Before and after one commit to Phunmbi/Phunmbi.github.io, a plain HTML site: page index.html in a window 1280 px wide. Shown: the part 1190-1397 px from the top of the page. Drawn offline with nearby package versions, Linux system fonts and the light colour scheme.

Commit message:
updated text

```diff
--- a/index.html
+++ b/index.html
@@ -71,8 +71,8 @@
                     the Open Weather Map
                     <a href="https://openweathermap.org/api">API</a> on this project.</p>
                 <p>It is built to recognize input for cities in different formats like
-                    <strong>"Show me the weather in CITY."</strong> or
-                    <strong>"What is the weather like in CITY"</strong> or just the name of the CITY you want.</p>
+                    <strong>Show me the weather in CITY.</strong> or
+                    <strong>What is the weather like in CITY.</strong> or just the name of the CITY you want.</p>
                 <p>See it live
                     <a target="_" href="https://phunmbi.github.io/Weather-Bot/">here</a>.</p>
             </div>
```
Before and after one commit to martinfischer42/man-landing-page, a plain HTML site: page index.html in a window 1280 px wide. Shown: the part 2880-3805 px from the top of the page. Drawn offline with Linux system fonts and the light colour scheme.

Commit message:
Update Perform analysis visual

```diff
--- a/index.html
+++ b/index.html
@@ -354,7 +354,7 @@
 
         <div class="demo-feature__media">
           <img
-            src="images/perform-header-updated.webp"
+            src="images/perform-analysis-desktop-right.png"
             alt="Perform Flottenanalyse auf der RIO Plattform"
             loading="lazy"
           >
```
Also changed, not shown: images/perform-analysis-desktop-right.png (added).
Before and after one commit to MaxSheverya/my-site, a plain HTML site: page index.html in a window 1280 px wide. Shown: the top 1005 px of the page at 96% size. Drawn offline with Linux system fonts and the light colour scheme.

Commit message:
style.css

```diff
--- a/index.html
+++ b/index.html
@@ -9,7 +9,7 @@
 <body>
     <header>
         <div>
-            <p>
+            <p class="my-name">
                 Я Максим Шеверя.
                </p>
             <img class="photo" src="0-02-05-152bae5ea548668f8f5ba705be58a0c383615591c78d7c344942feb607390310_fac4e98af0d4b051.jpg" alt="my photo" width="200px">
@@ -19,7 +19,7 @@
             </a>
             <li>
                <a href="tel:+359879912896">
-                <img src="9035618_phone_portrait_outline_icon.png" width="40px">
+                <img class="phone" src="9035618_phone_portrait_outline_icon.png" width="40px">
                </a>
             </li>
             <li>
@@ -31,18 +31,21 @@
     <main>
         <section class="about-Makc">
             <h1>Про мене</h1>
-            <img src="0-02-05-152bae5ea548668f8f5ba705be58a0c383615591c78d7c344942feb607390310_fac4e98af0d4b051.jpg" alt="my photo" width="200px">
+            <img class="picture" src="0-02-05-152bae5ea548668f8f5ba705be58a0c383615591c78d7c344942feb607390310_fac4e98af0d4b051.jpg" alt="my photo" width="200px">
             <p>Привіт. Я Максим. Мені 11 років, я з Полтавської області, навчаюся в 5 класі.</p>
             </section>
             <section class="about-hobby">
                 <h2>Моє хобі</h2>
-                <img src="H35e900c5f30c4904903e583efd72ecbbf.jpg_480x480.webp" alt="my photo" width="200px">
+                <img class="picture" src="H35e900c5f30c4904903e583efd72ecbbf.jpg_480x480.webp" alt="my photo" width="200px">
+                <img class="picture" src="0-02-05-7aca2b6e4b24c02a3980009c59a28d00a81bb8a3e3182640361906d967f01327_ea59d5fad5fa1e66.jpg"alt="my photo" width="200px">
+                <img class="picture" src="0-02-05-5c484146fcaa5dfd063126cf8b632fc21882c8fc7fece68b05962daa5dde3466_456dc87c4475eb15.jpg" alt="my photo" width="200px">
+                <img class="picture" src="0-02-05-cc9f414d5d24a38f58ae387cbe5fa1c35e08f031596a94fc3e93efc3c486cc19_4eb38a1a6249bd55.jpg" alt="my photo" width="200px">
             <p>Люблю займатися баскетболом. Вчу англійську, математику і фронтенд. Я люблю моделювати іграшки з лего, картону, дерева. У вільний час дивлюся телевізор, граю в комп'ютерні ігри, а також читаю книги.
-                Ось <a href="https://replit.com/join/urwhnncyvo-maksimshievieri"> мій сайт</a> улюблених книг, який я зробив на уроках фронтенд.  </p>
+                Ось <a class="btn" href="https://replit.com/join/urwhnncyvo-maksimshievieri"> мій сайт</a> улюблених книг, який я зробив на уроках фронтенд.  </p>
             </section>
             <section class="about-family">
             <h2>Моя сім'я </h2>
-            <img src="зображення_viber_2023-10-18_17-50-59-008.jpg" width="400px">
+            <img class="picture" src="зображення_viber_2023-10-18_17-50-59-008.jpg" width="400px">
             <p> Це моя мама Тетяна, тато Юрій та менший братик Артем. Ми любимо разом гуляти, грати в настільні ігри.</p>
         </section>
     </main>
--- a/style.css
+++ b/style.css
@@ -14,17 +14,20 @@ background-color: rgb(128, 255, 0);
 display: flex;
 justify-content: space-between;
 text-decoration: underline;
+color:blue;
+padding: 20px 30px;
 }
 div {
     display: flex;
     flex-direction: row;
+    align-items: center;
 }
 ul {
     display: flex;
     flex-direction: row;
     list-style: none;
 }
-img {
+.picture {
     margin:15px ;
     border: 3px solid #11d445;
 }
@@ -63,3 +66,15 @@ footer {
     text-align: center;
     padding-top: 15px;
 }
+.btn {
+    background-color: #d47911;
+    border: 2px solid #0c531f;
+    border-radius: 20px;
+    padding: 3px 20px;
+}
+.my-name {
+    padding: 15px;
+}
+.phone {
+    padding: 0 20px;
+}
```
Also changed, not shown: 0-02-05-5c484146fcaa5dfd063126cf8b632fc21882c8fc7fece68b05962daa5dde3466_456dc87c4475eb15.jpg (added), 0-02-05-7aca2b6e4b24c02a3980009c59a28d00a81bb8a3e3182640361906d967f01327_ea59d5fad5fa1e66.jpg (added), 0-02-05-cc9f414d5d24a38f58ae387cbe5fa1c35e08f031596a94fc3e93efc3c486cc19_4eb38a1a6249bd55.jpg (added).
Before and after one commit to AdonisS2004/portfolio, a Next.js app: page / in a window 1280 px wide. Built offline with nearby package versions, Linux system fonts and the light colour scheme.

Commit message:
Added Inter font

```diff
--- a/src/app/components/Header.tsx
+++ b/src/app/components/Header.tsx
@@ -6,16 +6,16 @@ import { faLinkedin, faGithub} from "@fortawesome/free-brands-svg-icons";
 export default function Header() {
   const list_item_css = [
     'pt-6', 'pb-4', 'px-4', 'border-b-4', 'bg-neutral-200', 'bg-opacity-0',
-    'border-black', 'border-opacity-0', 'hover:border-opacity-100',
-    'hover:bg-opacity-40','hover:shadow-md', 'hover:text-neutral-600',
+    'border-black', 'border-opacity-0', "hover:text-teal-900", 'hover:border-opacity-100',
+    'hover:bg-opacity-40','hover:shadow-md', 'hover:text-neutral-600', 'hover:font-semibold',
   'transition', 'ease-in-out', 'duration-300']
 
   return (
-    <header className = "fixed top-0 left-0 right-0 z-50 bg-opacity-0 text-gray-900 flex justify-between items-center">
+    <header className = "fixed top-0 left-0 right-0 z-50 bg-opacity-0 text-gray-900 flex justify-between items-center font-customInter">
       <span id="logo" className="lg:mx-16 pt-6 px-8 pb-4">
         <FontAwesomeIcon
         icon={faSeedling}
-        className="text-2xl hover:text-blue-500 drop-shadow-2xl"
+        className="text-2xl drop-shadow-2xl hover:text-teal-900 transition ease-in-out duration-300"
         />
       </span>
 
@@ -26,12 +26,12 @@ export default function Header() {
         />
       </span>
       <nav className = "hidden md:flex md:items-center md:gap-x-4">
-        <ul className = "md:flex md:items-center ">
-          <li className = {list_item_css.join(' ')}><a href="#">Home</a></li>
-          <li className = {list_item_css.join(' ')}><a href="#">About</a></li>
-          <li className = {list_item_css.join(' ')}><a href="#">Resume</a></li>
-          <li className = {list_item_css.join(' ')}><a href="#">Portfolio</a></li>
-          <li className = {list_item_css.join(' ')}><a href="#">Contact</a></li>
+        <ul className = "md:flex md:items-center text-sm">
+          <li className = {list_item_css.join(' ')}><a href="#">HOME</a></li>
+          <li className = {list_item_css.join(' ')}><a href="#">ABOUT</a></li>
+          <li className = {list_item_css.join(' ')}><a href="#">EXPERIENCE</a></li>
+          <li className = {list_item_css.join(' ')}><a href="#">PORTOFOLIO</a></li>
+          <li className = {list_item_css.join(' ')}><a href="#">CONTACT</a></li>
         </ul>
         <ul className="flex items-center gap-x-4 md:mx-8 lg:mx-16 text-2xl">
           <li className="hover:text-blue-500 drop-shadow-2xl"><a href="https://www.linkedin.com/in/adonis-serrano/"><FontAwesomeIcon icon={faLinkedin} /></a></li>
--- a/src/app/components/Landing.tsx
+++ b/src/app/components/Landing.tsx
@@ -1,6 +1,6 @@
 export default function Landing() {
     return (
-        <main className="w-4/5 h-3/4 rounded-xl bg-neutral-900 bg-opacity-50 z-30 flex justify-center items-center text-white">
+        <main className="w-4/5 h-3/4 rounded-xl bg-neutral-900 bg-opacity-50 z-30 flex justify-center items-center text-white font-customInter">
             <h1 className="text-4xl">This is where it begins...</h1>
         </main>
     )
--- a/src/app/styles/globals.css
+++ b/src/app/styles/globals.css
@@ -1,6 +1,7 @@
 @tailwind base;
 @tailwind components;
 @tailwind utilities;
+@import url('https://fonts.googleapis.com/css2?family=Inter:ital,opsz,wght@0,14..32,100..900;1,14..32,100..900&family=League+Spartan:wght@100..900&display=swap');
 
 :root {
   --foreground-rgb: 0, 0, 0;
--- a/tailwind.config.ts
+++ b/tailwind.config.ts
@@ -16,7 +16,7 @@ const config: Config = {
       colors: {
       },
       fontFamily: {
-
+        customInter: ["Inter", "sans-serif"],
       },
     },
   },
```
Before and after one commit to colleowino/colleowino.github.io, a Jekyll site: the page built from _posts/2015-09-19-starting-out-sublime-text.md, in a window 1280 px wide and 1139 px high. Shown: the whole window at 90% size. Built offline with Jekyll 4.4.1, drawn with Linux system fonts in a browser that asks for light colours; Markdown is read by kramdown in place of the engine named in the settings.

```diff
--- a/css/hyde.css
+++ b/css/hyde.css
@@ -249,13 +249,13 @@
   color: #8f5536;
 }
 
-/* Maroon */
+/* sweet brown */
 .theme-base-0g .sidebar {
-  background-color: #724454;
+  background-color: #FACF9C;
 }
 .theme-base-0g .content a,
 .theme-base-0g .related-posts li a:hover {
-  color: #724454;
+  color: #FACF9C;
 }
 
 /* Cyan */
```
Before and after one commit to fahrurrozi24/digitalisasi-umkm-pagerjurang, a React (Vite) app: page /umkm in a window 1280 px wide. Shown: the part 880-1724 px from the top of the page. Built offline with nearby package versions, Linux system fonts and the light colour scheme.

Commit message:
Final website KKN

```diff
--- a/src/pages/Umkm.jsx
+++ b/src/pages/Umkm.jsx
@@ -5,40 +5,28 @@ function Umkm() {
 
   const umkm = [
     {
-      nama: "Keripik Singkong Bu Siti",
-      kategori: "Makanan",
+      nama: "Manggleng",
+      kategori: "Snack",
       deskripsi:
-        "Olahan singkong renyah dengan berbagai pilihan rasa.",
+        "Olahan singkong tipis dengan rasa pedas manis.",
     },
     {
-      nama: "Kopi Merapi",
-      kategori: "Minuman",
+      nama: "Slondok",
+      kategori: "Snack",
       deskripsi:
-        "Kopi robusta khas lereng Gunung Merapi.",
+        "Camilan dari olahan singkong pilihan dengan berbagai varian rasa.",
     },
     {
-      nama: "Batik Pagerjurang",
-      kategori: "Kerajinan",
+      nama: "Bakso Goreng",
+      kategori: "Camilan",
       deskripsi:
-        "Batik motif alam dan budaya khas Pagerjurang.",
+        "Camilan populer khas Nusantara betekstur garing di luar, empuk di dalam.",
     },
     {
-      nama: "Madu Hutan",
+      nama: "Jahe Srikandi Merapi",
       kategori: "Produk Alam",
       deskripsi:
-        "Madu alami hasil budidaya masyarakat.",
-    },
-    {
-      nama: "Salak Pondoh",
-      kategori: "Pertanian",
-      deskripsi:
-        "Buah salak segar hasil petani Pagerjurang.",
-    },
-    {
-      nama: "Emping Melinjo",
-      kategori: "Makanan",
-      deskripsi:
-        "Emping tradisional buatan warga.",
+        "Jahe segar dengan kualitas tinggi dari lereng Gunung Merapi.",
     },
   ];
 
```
┄┄┄┄┄┄┄┄┄┄
* What is required: Quote every line of the records above, from the first down to the one holding "shown: images/perform-analysis-desktop-right.png (added).", exactly as written.

* Result:
Before and after one commit to Phunmbi/Phunmbi.github.io, a plain HTML site: page index.html in a window 1280 px wide. Shown: the part 1190-1397 px from the top of the page. Drawn offline with nearby package versions, Linux system fonts and the light colour scheme.

Commit message:
updated text

```diff
--- a/index.html
+++ b/index.html
@@ -71,8 +71,8 @@
                     the Open Weather Map
                     <a href="https://openweathermap.org/api">API</a> on this project.</p>
                 <p>It is built to recognize input for cities in different formats like
-                    <strong>"Show me the weather in CITY."</strong> or
-                    <strong>"What is the weather like in CITY"</strong> or just the name of the CITY you want.</p>
+                    <strong>Show me the weather in CITY.</strong> or
+                    <strong>What is the weather like in CITY.</strong> or just the name of the CITY you want.</p>
                 <p>See it live
                     <a target="_" href="https://phunmbi.github.io/Weather-Bot/">here</a>.</p>
             </div>
```
Before and after one commit to martinfischer42/man-landing-page, a plain HTML site: page index.html in a window 1280 px wide. Shown: the part 2880-3805 px from the top of the page. Drawn offline with Linux system fonts and the light colour scheme.

Commit message:
Update Perform analysis visual

```diff
--- a/index.html
+++ b/index.html
@@ -354,7 +354,7 @@
 
         <div class="demo-feature__media">
           <img
-            src="images/perform-header-updated.webp"
+            src="images/perform-analysis-desktop-right.png"
             alt="Perform Flottenanalyse auf der RIO Plattform"
             loading="lazy"
           >
```
Also changed, not shown: images/perform-analysis-desktop-right.png (added).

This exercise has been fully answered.